- _DIRECTIONS FOR THIS TASK_
Only the lines containing "template" should appear in the answer, copied from the listing below.

- _THE INPUT_

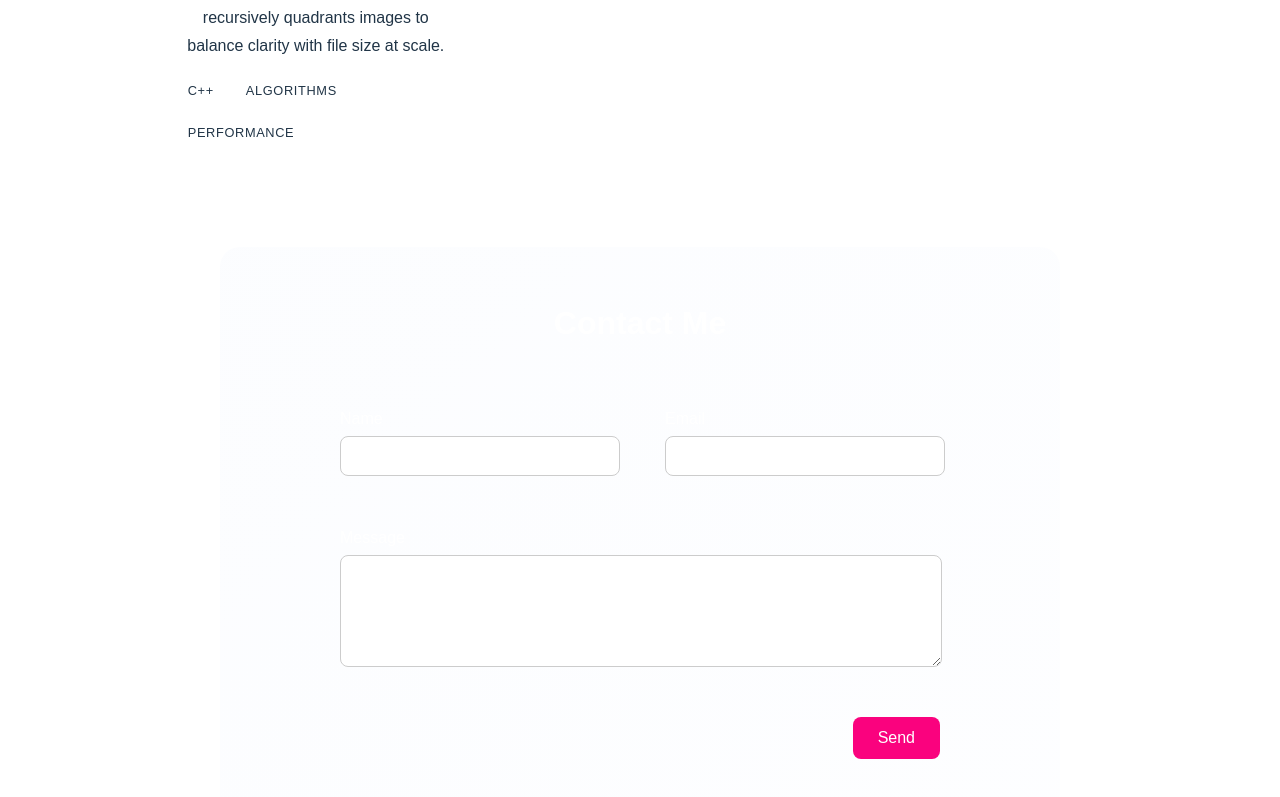
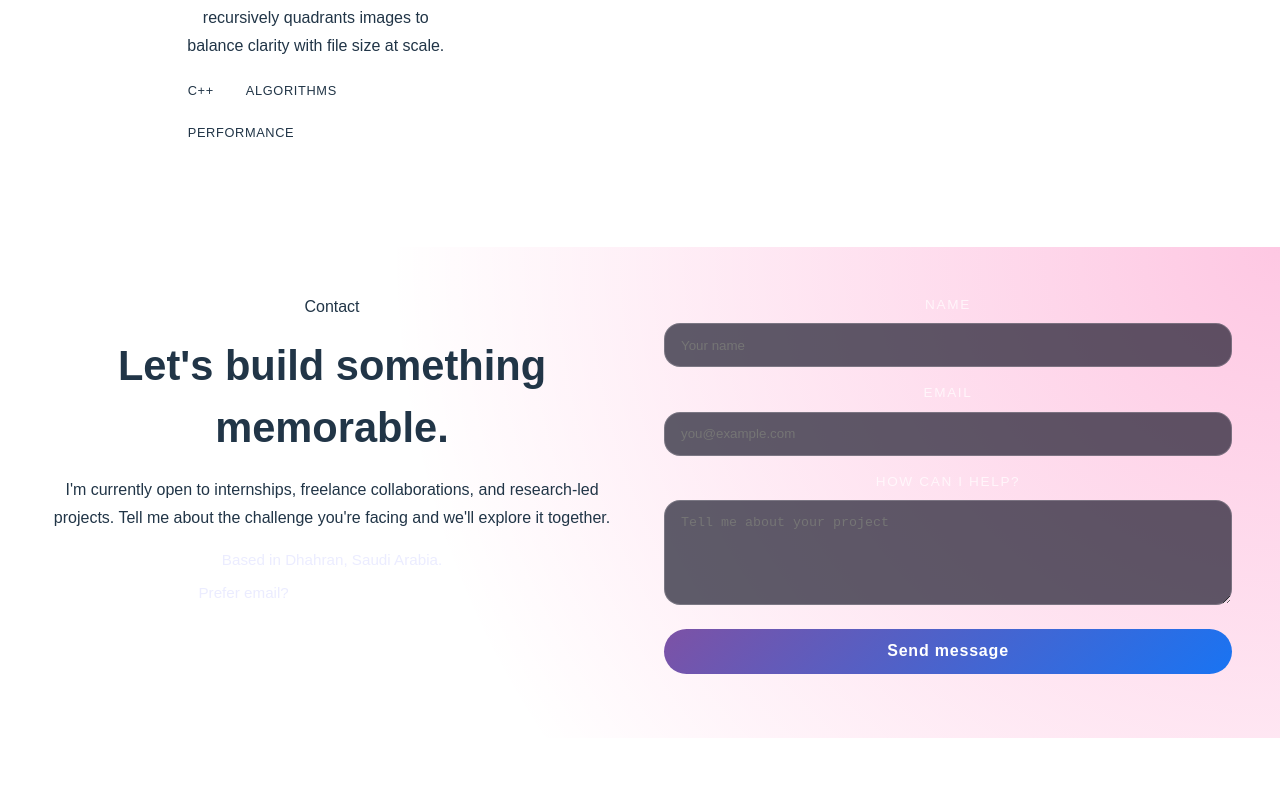
Before and after one commit to LenaAshqar/assignment-2, a React app in the folder assignment-2/: page / in a window 1280 px wide. Shown: the part 1908-2705 px from the top of the page. Built offline with nearby package versions, Linux system fonts and the light colour scheme; the HTML template or start-up script is replaced by a standard one.

Commit message:
changed contact section

```diff
--- a/assignment-2/src/components/contact/Contact.css
+++ b/assignment-2/src/components/contact/Contact.css
@@ -1,116 +1,130 @@
-.container-contact {
-    background: linear-gradient(135deg, rgba(224, 234, 252, 0.11), rgba(231, 239, 255, 0.08));
-    padding: 20px 20px;
-    text-align: center;
-    width: 90%;
-    max-width: 800px;
-    border-radius: 20px;
-    border-right: 50px;
-    border-left: 50px;
+.contact-card {
+    position: relative;
+    overflow: hidden;
+    padding: clamp(2rem, 6vw, 3rem);
 }
 
-.container-contact h3 {
-    font-size: 2rem;
-    margin-bottom: 40px;
-    color: #ffffff;
+.contact-card::after {
+    content: '';
+    position: absolute;
+    inset: 0;
+    background: radial-gradient(circle at top right, rgba(250, 2, 126, 0.22), transparent 65%);
+    pointer-events: none;
+    z-index: 0;
 }
 
-form {
-    max-width: 600px;
-    padding: 20px;
-    margin: auto;
+.contact-grid {
+    position: relative;
+    z-index: 1;
     display: grid;
-    gap: 50px;
+    grid-template-columns: repeat(2, minmax(0, 1fr));
+    gap: clamp(1.75rem, 4vw, 3rem);
 }
 
-.form-group {
+.contact-copy {
     display: flex;
     flex-direction: column;
-    align-items: flex-start;
-    width: 100%;
+    gap: 1rem;
 }
 
-.form-group label {
-    margin-bottom: 5px;
-    font-weight: 500;
-    color: #ffffff;
+.contact-copy h2 {
+    margin: 0;
+    font-size: clamp(2rem, 4.5vw, 2.6rem);
 }
 
-.form-group.full-width {
-    grid-column: span 2;
-    width: 100%;
+.contact-copy p {
+    margin: 0;
+    color: var(--text-secondary);
+    line-height: 1.8;
 }
 
-.form-group textarea {
-    width: 95%;
-    padding: 10px 15px;
-    border: 1px solid #ccc;
-    border-radius: 8px;
-    font-size: 1rem;
-    transition: border 0.3s ease;
+.contact-details {
+    list-style: none;
+    margin: 0;
+    padding: 0;
+    display: grid;
+    gap: 0.65rem;
+    color: rgba(232, 233, 255, 0.85);
+    font-size: 0.95rem;
 }
 
-.form-group input {
-    width: 90%;
-    padding: 10px 15px;
-    border: 1px solid #ccc;
-    border-radius: 8px;
-    font-size: 1rem;
-    transition: border 0.3s ease;
+.contact-details a {
+    color: #fff;
+    text-decoration: underline;
+    text-decoration-thickness: 1px;
 }
 
-.form-group input:focus,
-.form-group textarea:focus {
-    border-color: #007bff;
-    outline: none;
+.contact-form {
+    display: grid;
+    gap: 1rem;
 }
 
 .form-row {
     display: flex;
-    gap: 20px;
-    flex-wrap: wrap; /* allows children to wrap to next line */
+    flex-direction: column;
+    gap: 0.5rem;
 }
 
-div.button-row {
-    grid-column: span 2;
-    width: 100%;
-    display: flex;
-    justify-content: right;
+.form-row label {
+    font-size: 0.85rem;
+    letter-spacing: 0.12em;
+    text-transform: uppercase;
+    color: rgba(255, 255, 255, 0.7);
 }
 
-button.btn {
-    padding: 12px 25px;
-    font-size: 1rem;
-    color: #fff;
-    background-color: rgb(250, 2, 126);
-    border: none;
-    border-radius: 8px;
-    cursor: pointer;
-    transition: background 0.3s ease;
+.form-row input,
+.form-row textarea {
+    border: 1px solid rgba(255, 255, 255, 0.18);
+    border-radius: 16px;
+    background: rgba(8, 10, 28, 0.65);
+    padding: 0.85rem 1rem;
+    color: var(--text-primary);
+    transition: border 0.3s ease, box-shadow 0.3s ease;
 }
 
-button.btn:hover {
-    background-color: #7549a1;
+.form-row input:focus,
+.form-row textarea:focus {
+    outline: none;
+    border-color: rgba(250, 2, 126, 0.45);
+    box-shadow: 0 0 0 3px rgba(250, 2, 126, 0.12);
+}
+
+.submit-button {
+    margin-top: 0.5rem;
+    align-self: flex-start;
+    display: inline-flex;
+    align-items: center;
+    justify-content: center;
+    padding: 0.85rem 1.6rem;
+    border-radius: 999px;
+    border: none;
+    background: linear-gradient(135deg, rgba(117, 73, 161, 0.95), rgba(0, 104, 243, 0.9));
+    color: #fff;
+    font-weight: 600;
+    letter-spacing: 0.05em;
+    cursor: pointer;
+    transition: transform 0.3s ease, box-shadow 0.3s ease;
+}
+
+.submit-button:hover,
+.submit-button:focus-visible {
+    transform: translateY(-2px);
+    box-shadow: 0 20px 40px rgba(0, 104, 243, 0.3);
 }
 
 .form-msg {
-    margin-top: 10px;
-    color: green;
-    font-weight: 500;
+    margin: 0;
+    font-size: 0.9rem;
+    color: rgba(148, 255, 208, 0.85);
 }
 
-@media (max-width: 600px) {
-    form {
-        gap: 30px; /* smaller gap on small screens */
+@media (max-width: 900px) {
+    .contact-grid {
+        grid-template-columns: 1fr;
     }
 
-    /* Make all form groups take full width */
-    .form-group {
+    .submit-button {
         width: 100%;
-    }
-
-    /* Stack Name and Email vertically */
-    .form-group.half-width {
-        width: 100%;
+        justify-content: center;
     }
 }
--- a/assignment-2/src/components/contact/Contact.jsx
+++ b/assignment-2/src/components/contact/Contact.jsx
@@ -1,37 +1,53 @@
-import React from "react";
-import "./Contact.css";
-import "../FrostedGlass.css";
+import './Contact.css';
 
-const Contact = () => {
-    return (
-        <section id="contact" className="container-contact">
-                <h3>Contact Me</h3>
-                <form id="contactForm" noValidate>
-                    <div className="form-group half-width">
-                        <label htmlFor="name">Name</label>
-                        <input id="name" name="name" required />
+const Contact = () => (
+    <section id="contact" className="section contact-section">
+        <div className="section-inner">
+            <div className="contact-card surface-card">
+                <div className="contact-grid">
+                    <div className="contact-copy">
+                        <span className="section-eyebrow">Contact</span>
+                        <h2>Let&apos;s build something memorable.</h2>
+                        <p>
+                            I&apos;m currently open to internships, freelance collaborations, and research-led projects. Tell me
+                            about the challenge you&apos;re facing and we&apos;ll explore it together.
+                        </p>
+                        <ul className="contact-details">
+                            <li>Based in Dhahran, Saudi Arabia.</li>
+                            <li>
+                                Prefer email? <a href="mailto:abdulhadi@kfupm.edu.sa">abdulhadi@kfupm.edu.sa</a>
+                            </li>
+                        </ul>
                     </div>
 
-                    <div className="form-group half-width">
+                    <form className="contact-form" id="contactForm" noValidate>
+                        <div className="form-row">
+                            <label htmlFor="name">Name</label>
+                            <input id="name" name="name" placeholder="Your name" required />
+                        </div>
+                        <div className="form-row">
                             <label htmlFor="email">Email</label>
-                        <input id="email" name="email" type="email" required />
+                            <input id="email" name="email" type="email" placeholder="you@example.com" required />
                         </div>
-
-                    <div className="form-group full-width">
-                        <label htmlFor="message">Message</label>
-                        <textarea id="message" name="message" rows="5" required></textarea>
+                        <div className="form-row">
+                            <label htmlFor="message">How can I help?</label>
+                            <textarea
+                                id="message"
+                                name="message"
+                                rows="5"
+                                placeholder="Tell me about your project"
+                                required
+                            ></textarea>
                         </div>
-
-                    <div className="button-row">
-                        <button type="submit" className="btn">
-                        Send
+                        <button type="submit" className="submit-button">
+                            Send message
                         </button>
+                        <p id="formMsg" className="form-msg" aria-live="polite" />
+                    </form>
                 </div>
-
-                    <p id="formMsg" className="form-msg" aria-live="polite"></p>
-                </form>
+            </div>
+        </div>
     </section>
 );
-};
 
 export default Contact;
```
Lines whose indentation alone changed are shown as unchanged.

- _SOLUTION BELOW_
Before and after one commit to LenaAshqar/assignment-2, a React app in the folder assignment-2/: page / in a window 1280 px wide. Shown: the part 1908-2705 px from the top of the page. Built offline with nearby package versions, Linux system fonts and the light colour scheme; the HTML template or start-up script is replaced by a standard one.
+    grid-template-columns: repeat(2, minmax(0, 1fr));
+        grid-template-columns: 1fr;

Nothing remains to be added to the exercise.